## ENTRIES SHOWN:
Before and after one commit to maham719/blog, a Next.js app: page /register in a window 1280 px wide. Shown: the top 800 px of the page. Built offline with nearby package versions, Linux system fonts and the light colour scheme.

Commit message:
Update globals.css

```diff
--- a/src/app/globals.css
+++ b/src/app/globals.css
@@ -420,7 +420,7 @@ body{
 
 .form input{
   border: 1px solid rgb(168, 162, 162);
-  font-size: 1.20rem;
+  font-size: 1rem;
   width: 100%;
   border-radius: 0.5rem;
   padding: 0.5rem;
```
--
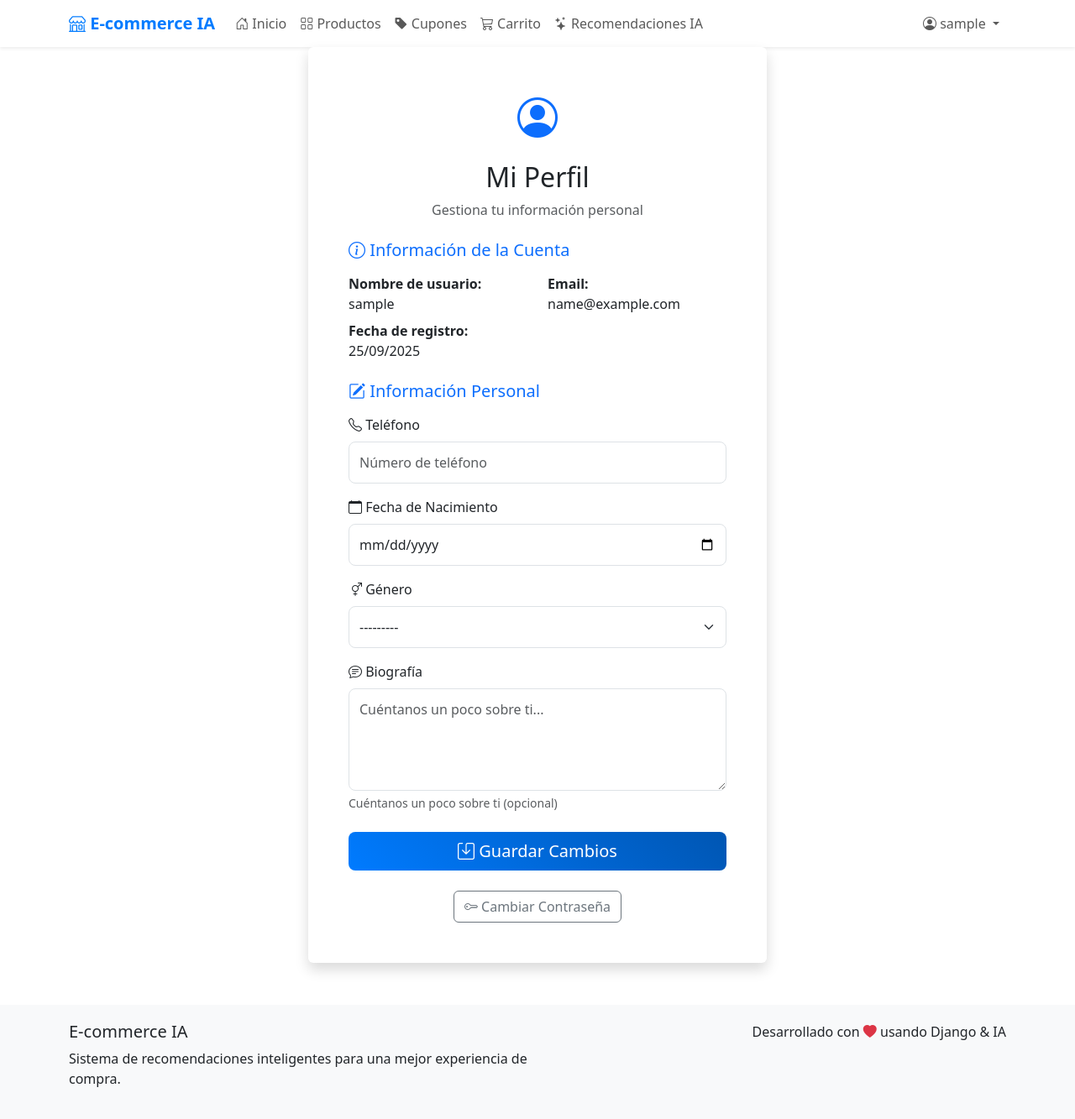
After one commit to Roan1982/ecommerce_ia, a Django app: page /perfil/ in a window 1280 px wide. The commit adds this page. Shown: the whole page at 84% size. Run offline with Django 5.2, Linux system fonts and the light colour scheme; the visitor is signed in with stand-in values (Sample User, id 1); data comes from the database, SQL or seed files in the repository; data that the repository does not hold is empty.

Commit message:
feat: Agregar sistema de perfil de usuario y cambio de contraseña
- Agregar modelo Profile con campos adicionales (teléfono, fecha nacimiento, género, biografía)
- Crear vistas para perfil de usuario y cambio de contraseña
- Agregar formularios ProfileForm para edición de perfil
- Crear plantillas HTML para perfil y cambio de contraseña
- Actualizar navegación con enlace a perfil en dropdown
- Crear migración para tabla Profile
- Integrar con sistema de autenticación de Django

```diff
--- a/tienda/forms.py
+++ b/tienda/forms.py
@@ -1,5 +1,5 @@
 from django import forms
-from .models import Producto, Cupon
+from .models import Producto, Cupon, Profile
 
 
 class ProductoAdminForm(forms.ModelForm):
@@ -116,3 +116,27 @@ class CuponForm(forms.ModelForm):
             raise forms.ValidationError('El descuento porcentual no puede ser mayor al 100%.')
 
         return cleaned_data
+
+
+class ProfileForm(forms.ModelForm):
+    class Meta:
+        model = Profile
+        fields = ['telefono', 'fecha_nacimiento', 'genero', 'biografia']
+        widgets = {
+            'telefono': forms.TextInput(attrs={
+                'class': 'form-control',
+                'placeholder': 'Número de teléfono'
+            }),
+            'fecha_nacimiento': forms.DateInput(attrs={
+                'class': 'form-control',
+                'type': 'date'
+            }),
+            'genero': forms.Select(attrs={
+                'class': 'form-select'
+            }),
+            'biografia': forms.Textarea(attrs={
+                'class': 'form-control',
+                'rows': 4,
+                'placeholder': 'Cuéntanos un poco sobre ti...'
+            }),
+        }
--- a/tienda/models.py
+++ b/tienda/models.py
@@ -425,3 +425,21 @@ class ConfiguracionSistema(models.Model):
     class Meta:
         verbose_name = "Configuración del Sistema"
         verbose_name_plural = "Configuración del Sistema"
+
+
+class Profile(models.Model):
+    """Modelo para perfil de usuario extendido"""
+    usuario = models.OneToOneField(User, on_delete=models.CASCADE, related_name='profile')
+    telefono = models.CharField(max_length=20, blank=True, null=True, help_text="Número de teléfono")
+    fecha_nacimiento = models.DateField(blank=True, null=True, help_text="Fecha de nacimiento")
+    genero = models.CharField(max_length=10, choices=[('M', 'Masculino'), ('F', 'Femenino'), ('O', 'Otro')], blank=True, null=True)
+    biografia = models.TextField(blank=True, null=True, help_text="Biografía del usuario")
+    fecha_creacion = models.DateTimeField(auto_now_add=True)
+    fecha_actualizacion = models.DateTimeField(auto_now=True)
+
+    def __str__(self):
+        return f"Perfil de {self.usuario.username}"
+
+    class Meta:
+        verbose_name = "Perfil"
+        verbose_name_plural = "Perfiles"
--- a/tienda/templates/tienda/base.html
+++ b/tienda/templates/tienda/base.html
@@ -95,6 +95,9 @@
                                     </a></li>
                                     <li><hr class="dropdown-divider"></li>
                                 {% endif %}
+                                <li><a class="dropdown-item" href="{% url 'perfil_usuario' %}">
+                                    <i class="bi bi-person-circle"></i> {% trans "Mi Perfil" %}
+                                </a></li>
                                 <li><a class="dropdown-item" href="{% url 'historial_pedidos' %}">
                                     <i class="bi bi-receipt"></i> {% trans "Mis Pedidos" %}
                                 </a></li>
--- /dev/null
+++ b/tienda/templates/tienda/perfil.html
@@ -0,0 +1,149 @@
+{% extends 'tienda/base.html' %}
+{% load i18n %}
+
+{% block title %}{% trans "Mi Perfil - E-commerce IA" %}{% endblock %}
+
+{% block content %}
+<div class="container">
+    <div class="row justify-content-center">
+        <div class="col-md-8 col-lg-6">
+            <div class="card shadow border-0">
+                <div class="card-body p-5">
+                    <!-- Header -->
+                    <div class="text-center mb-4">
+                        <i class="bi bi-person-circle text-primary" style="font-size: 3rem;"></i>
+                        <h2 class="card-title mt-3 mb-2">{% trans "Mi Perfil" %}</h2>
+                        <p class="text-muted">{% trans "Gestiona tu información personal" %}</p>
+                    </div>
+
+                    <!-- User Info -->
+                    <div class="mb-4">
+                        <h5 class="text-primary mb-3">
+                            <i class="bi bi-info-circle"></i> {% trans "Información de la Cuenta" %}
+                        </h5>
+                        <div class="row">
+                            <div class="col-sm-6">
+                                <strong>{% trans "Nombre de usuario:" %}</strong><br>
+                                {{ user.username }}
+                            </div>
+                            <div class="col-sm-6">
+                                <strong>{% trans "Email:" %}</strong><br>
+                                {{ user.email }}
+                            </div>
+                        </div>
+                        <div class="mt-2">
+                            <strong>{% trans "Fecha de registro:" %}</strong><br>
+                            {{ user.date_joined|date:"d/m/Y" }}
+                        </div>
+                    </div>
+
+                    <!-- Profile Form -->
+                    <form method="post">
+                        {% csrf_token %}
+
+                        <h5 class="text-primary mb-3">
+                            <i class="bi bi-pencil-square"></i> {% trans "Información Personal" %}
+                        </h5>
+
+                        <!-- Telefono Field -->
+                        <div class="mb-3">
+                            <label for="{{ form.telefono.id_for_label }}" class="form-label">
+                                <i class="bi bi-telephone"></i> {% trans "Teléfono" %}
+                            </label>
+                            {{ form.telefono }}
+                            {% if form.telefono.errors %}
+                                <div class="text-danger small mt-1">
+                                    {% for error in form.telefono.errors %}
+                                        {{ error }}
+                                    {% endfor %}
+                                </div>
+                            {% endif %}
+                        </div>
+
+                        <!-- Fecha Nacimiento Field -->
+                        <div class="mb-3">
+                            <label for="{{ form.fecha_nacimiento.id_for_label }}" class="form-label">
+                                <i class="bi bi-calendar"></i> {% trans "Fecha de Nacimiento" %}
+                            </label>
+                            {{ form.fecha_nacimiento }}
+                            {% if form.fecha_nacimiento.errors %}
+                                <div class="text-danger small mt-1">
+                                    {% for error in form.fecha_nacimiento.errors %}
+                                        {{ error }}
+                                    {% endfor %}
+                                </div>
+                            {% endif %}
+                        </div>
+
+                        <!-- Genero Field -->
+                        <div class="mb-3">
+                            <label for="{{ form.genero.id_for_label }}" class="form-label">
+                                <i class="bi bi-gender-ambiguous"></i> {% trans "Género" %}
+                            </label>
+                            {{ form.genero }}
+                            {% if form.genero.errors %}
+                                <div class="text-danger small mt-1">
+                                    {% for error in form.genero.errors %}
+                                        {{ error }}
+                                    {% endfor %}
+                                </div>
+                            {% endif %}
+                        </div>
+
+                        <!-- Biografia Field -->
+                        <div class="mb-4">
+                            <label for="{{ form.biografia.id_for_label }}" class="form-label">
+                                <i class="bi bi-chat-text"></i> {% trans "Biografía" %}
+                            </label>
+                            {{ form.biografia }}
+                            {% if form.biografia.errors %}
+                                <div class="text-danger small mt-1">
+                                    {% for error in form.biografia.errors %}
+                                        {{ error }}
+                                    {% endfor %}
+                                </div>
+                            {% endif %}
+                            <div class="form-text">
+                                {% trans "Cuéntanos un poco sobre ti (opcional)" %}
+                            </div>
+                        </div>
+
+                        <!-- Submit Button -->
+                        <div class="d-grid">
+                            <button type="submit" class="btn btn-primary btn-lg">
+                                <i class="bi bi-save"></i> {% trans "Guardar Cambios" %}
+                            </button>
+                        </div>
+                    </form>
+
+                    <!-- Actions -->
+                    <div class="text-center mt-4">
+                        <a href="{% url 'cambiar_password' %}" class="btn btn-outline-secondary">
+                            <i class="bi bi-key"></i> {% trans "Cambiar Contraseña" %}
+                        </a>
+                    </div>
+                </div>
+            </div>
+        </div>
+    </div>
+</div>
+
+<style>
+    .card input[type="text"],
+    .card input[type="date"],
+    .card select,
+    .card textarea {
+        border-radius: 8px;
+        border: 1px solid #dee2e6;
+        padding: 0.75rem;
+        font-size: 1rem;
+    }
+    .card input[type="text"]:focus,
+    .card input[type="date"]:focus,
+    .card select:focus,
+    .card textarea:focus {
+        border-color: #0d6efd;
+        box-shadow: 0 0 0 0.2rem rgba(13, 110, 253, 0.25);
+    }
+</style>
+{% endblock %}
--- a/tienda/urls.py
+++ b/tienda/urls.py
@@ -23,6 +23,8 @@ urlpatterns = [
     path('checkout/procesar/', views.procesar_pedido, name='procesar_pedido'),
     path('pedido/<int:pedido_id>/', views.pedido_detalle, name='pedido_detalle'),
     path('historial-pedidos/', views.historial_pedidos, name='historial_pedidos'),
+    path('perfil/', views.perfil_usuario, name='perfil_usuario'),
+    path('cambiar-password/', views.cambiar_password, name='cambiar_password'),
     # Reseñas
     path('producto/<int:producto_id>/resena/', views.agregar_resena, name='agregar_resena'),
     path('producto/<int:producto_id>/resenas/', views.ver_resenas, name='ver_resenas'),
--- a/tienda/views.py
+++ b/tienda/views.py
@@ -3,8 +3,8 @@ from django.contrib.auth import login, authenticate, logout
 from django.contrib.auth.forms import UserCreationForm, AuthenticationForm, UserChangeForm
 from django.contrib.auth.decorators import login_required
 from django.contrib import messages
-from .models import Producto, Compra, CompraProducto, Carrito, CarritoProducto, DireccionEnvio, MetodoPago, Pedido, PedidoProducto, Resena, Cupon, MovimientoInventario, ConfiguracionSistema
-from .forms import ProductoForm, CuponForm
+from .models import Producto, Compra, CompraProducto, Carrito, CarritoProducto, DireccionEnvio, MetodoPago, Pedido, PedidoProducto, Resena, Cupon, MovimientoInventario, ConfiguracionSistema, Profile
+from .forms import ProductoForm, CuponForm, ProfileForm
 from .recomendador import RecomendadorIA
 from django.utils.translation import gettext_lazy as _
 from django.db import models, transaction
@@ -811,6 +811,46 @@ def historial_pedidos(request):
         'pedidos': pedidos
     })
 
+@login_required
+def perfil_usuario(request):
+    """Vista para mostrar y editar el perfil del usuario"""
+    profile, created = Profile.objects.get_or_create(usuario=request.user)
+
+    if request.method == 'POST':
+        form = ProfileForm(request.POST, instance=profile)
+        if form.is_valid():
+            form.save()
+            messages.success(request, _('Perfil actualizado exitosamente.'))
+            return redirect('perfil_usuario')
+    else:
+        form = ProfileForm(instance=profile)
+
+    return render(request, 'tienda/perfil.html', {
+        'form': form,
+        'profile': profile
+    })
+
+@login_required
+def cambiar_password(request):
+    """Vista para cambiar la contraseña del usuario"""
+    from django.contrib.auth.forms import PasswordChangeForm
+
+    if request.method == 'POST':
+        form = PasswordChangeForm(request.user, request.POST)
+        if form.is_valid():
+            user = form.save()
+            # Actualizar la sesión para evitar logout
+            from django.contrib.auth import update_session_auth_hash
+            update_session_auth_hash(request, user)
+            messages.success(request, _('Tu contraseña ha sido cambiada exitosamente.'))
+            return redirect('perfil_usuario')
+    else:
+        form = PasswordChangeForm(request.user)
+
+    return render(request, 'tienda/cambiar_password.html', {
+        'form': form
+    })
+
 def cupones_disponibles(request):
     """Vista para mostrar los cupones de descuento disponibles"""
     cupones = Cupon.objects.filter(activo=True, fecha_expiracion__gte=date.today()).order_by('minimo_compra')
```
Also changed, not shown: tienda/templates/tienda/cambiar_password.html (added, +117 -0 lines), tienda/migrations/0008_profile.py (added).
* * *
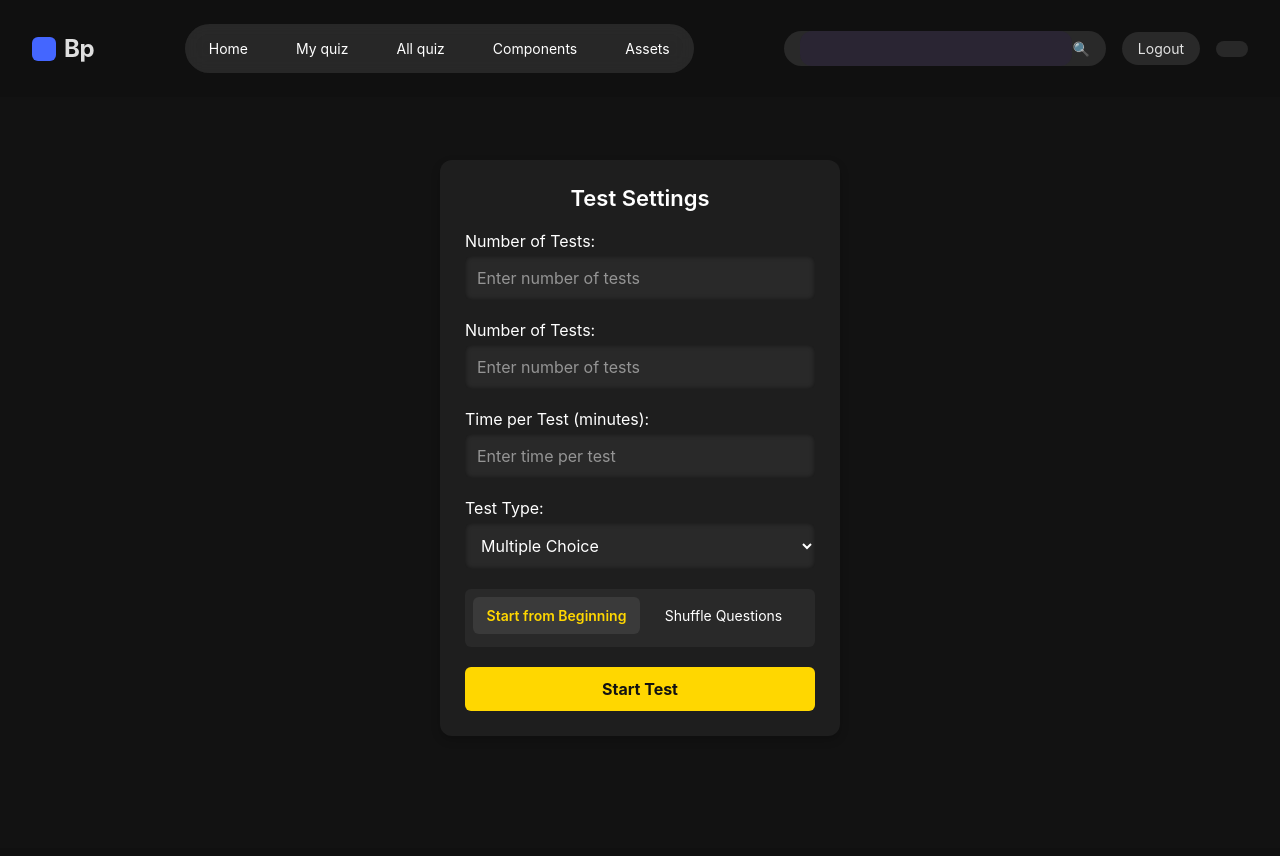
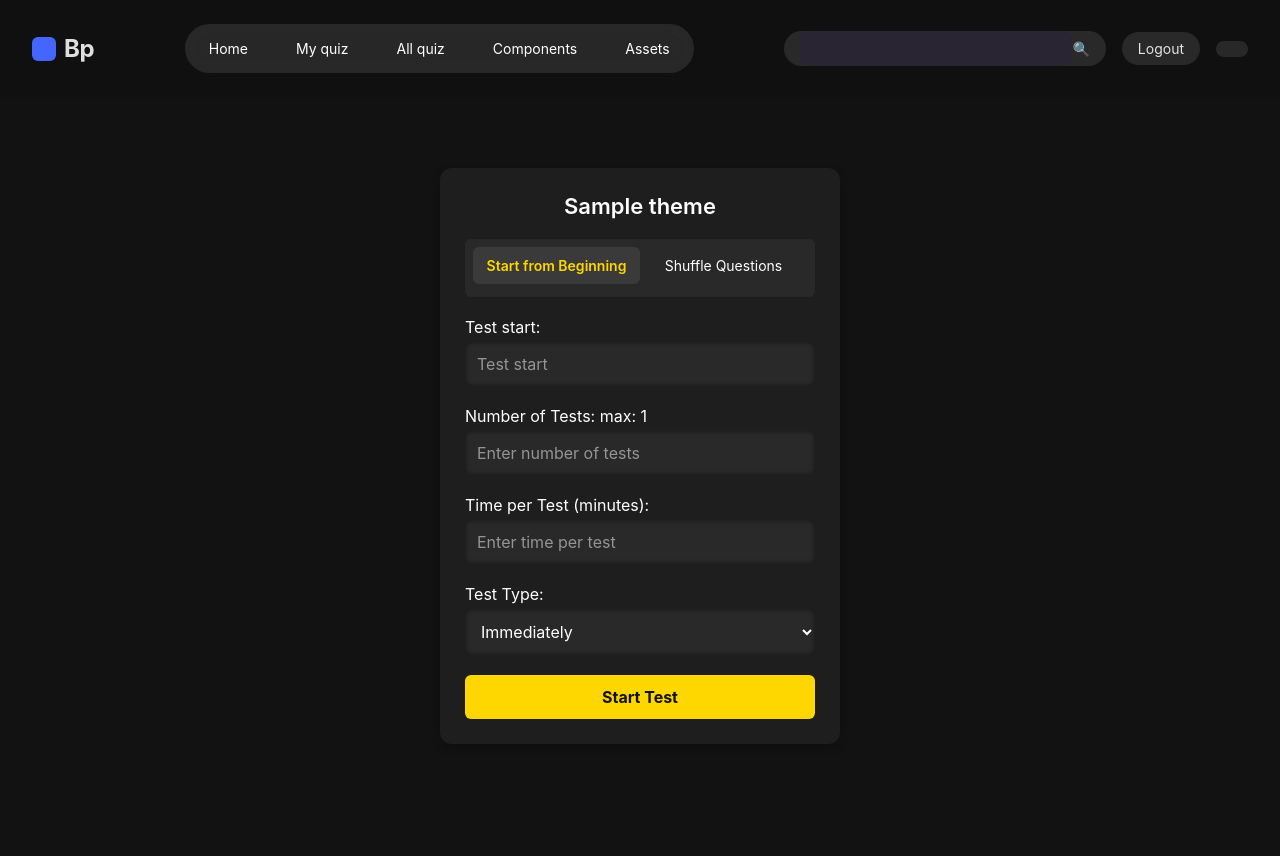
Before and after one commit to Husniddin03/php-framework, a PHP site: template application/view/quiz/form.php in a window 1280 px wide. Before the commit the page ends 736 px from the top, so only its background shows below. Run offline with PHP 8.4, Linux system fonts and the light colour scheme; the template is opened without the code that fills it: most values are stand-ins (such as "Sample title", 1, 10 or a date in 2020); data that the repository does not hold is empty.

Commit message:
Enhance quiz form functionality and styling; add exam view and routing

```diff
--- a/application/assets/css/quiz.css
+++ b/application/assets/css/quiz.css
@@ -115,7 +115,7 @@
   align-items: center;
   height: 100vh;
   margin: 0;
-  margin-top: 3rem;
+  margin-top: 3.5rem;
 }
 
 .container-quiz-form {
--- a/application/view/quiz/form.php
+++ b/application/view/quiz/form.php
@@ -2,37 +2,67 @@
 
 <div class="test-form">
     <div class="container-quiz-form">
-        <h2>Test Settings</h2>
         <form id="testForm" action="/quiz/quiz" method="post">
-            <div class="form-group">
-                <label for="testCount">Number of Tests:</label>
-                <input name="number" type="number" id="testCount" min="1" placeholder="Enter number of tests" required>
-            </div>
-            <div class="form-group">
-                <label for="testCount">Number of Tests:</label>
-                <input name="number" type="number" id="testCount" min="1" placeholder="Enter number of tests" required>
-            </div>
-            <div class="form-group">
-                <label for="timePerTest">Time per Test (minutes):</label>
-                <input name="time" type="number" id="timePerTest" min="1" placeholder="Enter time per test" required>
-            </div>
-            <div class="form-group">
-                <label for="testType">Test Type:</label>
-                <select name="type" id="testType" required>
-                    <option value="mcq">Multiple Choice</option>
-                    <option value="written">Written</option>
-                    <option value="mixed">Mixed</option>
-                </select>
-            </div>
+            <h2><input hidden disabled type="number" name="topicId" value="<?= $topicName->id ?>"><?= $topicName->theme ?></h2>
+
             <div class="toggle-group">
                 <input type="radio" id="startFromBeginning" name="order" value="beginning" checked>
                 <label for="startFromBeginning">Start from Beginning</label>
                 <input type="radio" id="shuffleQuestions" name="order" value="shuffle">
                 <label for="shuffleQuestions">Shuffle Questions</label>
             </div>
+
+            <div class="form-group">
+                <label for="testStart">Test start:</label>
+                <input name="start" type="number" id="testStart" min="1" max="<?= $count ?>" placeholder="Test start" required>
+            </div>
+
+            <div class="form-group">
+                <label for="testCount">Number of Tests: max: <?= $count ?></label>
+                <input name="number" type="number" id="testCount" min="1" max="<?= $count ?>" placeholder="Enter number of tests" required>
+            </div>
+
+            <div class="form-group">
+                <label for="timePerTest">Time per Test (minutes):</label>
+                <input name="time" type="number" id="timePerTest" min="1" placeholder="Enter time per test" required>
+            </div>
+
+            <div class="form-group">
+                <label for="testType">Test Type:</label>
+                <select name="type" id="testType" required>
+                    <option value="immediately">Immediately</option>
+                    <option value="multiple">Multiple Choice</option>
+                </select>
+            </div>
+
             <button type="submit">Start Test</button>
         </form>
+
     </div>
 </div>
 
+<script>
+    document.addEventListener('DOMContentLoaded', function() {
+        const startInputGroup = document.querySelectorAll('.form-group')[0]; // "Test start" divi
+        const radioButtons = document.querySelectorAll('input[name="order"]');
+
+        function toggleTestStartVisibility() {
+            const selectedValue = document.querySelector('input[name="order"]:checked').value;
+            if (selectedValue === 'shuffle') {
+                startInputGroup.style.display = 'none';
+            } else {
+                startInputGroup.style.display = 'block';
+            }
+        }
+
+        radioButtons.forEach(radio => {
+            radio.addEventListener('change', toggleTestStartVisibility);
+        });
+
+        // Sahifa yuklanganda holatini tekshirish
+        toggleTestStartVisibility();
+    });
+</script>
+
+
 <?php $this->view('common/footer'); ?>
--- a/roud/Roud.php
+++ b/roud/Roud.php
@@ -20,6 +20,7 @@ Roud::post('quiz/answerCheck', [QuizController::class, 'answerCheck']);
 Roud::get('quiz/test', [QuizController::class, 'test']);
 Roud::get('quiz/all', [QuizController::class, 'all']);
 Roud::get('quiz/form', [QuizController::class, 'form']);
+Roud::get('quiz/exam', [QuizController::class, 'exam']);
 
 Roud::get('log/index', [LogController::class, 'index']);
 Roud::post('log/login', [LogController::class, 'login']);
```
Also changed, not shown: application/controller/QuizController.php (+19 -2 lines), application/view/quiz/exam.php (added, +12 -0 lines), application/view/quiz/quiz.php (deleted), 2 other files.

## ACTIVITY:
Some of the data mentions "circle". Copy every line where it does.

## RESULT BELOW:
+                                    <i class="bi bi-person-circle"></i> {% trans "Mi Perfil" %}
+                        <i class="bi bi-person-circle text-primary" style="font-size: 3rem;"></i>
+                            <i class="bi bi-info-circle"></i> {% trans "Información de la Cuenta" %}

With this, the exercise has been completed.